**Task directions:** Every line below that contains the word "Chapters" must be copied.

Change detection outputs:
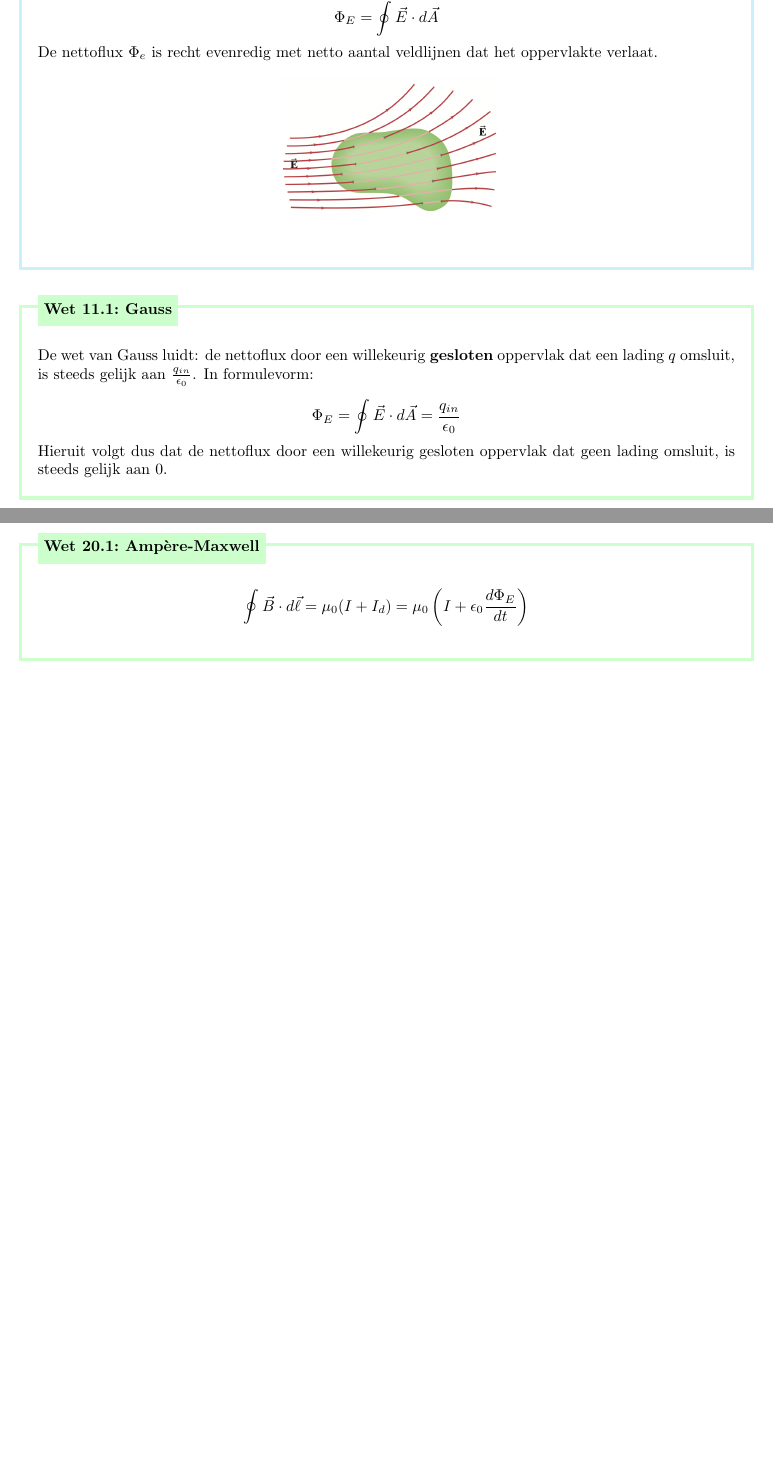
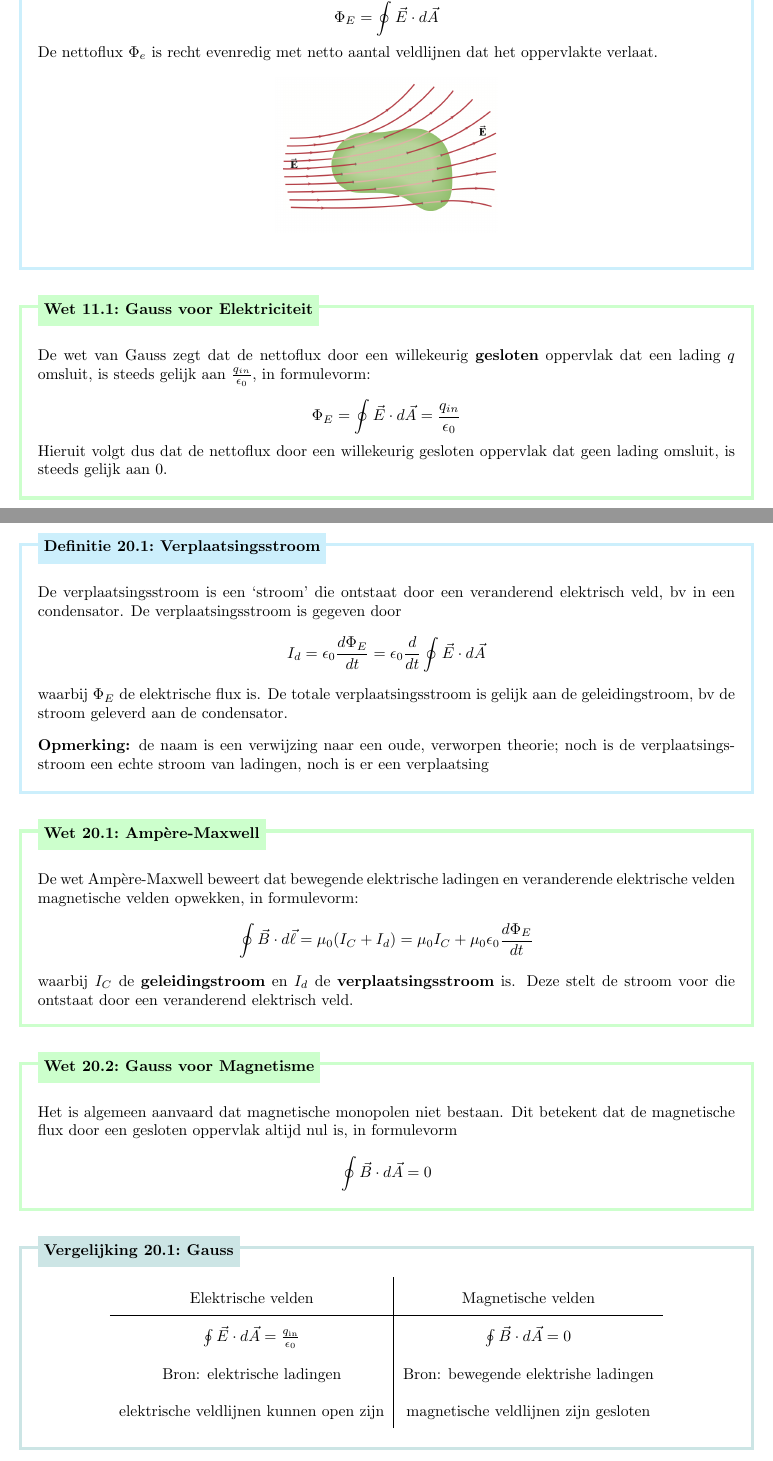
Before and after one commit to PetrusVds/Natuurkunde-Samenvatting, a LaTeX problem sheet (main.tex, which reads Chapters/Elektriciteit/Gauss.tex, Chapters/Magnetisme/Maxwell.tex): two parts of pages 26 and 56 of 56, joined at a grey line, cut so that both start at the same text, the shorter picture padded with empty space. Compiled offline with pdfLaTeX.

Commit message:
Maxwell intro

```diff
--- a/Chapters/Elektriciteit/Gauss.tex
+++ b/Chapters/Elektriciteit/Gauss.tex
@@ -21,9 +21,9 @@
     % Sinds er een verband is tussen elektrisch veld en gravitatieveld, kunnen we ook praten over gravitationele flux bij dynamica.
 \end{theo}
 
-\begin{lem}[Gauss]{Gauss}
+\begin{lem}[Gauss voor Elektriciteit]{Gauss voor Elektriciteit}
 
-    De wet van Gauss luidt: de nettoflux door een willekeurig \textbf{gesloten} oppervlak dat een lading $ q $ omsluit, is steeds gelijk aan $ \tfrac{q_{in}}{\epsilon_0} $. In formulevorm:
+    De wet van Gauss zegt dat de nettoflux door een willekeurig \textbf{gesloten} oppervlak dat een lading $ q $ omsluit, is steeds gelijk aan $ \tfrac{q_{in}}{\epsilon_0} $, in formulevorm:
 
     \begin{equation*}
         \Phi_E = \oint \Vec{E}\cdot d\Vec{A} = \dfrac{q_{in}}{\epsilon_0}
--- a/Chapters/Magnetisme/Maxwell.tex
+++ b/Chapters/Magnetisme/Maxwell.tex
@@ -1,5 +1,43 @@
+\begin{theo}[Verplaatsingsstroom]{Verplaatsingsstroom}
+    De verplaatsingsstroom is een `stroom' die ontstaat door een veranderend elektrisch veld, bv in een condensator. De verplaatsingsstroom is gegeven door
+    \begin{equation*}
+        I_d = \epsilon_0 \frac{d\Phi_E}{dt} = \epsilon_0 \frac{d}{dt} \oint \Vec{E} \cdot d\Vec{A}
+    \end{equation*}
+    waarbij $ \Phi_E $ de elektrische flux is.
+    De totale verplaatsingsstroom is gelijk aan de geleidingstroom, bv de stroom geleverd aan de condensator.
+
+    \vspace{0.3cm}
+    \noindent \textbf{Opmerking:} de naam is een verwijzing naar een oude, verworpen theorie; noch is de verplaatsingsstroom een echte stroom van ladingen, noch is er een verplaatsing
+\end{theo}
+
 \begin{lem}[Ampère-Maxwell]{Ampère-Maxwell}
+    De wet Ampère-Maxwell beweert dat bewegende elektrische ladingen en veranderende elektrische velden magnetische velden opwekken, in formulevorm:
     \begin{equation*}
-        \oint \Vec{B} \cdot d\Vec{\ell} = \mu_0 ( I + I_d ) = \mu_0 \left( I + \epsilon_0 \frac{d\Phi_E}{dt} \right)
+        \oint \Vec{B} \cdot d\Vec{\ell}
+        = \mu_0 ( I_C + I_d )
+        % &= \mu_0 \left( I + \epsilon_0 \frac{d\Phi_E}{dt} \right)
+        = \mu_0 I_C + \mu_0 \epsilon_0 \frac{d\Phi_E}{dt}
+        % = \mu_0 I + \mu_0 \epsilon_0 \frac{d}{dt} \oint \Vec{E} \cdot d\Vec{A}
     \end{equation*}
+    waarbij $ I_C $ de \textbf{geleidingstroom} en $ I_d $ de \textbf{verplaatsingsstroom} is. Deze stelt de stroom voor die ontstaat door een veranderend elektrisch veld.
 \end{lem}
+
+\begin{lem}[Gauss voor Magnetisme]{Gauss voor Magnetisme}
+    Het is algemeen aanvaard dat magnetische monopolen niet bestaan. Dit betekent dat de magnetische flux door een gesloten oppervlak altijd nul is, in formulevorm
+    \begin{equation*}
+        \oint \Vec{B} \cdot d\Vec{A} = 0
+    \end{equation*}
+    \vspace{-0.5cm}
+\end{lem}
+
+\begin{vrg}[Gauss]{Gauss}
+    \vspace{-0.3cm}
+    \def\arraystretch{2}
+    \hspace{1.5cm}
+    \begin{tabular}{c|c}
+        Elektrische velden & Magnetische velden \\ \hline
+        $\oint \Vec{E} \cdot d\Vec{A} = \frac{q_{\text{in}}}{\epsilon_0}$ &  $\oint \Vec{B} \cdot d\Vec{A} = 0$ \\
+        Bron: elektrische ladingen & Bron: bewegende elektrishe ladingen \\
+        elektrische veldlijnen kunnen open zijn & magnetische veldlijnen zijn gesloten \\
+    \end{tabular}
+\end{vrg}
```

--

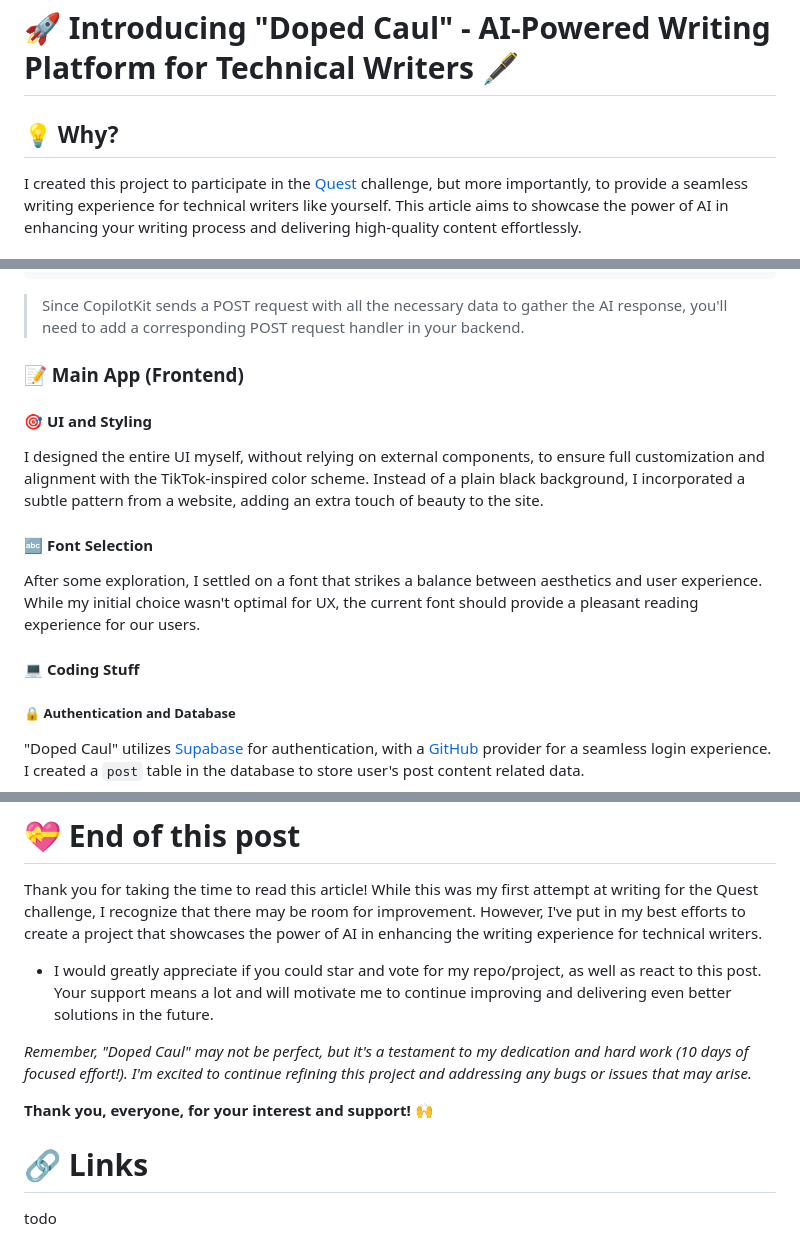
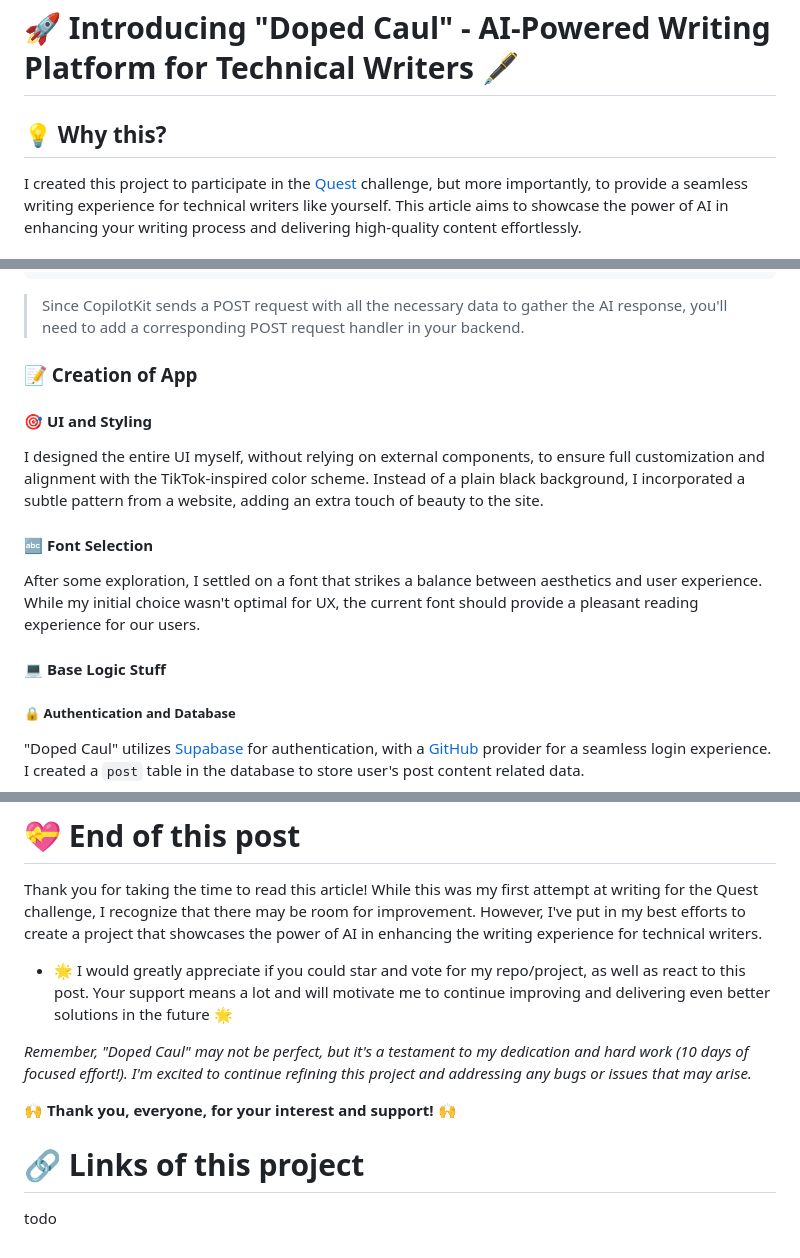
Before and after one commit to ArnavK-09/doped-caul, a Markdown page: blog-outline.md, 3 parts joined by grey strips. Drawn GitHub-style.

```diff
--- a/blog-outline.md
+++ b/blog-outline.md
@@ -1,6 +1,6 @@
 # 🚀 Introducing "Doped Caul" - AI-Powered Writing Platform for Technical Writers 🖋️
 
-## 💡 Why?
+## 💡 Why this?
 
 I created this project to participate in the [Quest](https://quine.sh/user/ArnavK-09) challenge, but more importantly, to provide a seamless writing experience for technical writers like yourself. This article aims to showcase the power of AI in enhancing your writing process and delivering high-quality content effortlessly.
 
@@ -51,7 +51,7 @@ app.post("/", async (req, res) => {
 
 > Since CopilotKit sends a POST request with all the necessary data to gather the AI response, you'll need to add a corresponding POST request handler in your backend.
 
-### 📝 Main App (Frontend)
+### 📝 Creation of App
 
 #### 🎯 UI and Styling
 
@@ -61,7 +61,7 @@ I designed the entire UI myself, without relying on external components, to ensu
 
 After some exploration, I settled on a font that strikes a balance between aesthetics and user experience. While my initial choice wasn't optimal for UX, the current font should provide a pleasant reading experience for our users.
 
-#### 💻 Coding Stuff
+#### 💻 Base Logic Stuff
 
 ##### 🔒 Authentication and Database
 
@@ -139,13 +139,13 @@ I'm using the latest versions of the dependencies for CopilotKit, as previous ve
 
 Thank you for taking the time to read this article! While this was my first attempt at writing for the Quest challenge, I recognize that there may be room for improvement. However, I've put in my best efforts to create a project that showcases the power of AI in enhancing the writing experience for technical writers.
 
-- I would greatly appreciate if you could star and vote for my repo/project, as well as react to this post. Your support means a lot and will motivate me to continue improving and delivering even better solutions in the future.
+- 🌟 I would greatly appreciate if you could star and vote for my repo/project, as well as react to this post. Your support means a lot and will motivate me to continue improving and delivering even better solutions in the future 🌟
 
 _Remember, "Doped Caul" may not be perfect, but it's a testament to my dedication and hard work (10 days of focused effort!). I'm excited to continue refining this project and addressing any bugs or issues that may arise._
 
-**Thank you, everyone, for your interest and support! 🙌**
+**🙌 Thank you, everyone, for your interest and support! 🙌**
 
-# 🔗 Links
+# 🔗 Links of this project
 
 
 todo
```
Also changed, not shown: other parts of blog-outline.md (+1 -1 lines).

...

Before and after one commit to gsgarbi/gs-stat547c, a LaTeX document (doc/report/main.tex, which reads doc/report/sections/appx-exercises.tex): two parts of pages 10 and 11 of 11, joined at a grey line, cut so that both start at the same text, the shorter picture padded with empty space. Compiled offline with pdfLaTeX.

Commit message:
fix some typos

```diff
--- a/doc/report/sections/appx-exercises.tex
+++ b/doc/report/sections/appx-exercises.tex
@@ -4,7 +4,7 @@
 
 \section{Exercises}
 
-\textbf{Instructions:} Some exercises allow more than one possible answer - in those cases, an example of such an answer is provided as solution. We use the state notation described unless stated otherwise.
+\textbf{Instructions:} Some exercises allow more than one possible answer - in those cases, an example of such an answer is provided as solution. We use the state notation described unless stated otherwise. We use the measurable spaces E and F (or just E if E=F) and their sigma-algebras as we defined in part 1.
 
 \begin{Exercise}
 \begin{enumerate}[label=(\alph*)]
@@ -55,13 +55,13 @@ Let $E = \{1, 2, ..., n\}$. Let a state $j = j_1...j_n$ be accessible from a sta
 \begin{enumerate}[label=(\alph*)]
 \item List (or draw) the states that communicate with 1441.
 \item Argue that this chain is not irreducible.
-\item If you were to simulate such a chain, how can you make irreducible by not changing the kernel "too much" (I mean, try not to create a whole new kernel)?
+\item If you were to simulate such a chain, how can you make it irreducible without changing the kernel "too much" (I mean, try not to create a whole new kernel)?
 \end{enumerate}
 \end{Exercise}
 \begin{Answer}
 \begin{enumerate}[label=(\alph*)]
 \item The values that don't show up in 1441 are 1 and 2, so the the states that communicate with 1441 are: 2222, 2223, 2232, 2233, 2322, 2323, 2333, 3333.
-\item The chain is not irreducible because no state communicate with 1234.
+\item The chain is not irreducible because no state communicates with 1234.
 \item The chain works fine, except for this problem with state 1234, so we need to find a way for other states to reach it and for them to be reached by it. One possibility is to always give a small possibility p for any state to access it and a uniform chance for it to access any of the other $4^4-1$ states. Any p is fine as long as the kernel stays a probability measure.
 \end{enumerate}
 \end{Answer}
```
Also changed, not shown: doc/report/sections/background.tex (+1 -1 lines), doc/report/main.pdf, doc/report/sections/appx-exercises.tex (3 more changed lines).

**Reply:**
Before and after one commit to PetrusVds/Natuurkunde-Samenvatting, a LaTeX problem sheet (main.tex, which reads Chapters/Elektriciteit/Gauss.tex, Chapters/Magnetisme/Maxwell.tex): two parts of pages 26 and 56 of 56, joined at a grey line, cut so that both start at the same text, the shorter picture padded with empty space. Compiled offline with pdfLaTeX.
--- a/Chapters/Elektriciteit/Gauss.tex
+++ b/Chapters/Elektriciteit/Gauss.tex
--- a/Chapters/Magnetisme/Maxwell.tex
+++ b/Chapters/Magnetisme/Maxwell.tex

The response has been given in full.